= PROBLEM TO WORK ON =
Write out nothing but the lines from the first line of the entries below through the line with "docs: update PLAN.md"; no pictures go in.
= Beginning of Section =
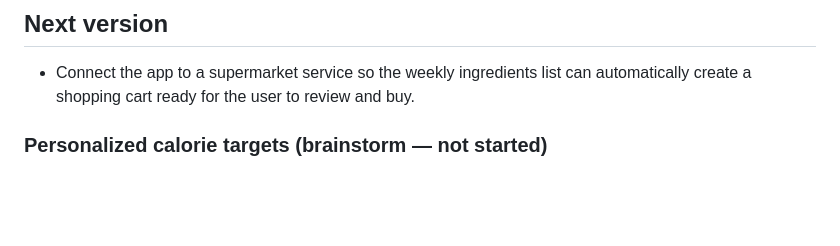
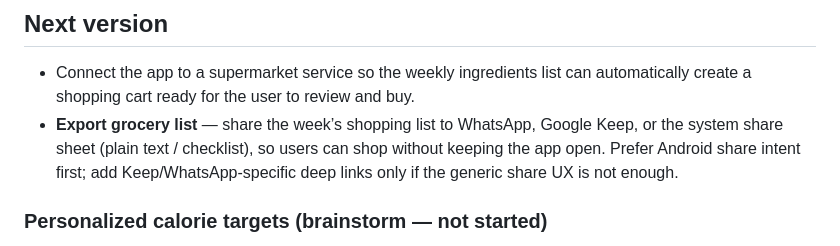
Before and after one commit to Yanivfd/NutriMindAI, a Markdown page: PLAN.md, the part around the change. GitHub-like rendering; blank space fills up the shorter version.

Commit message:
docs: update PLAN.md with grocery list export feature
Added a new feature to export the weekly grocery list to WhatsApp, Google Keep, or the system share sheet, allowing users to shop without keeping the app open. This enhances user convenience by prioritizing Android share intent and considering specific deep links if necessary.

```diff
--- a/PLAN.md
+++ b/PLAN.md
@@ -35,6 +35,10 @@ Platform: **Android only** for now (no iOS config, local builds via Android Stud
 
 - Connect the app to a supermarket service so the weekly ingredients list can
   automatically create a shopping cart ready for the user to review and buy.
+- **Export grocery list** — share the week’s shopping list to WhatsApp, Google Keep,
+  or the system share sheet (plain text / checklist), so users can shop without
+  keeping the app open. Prefer Android share intent first; add Keep/WhatsApp-specific
+  deep links only if the generic share UX is not enough.
 
 ### Personalized calorie targets (brainstorm — not started)
 
```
= End of Section =
= ANSWER FOR THE TASK =
Before and after one commit to Yanivfd/NutriMindAI, a Markdown page: PLAN.md, the part around the change. GitHub-like rendering; blank space fills up the shorter version.

Commit message:
docs: update PLAN.md with grocery list export feature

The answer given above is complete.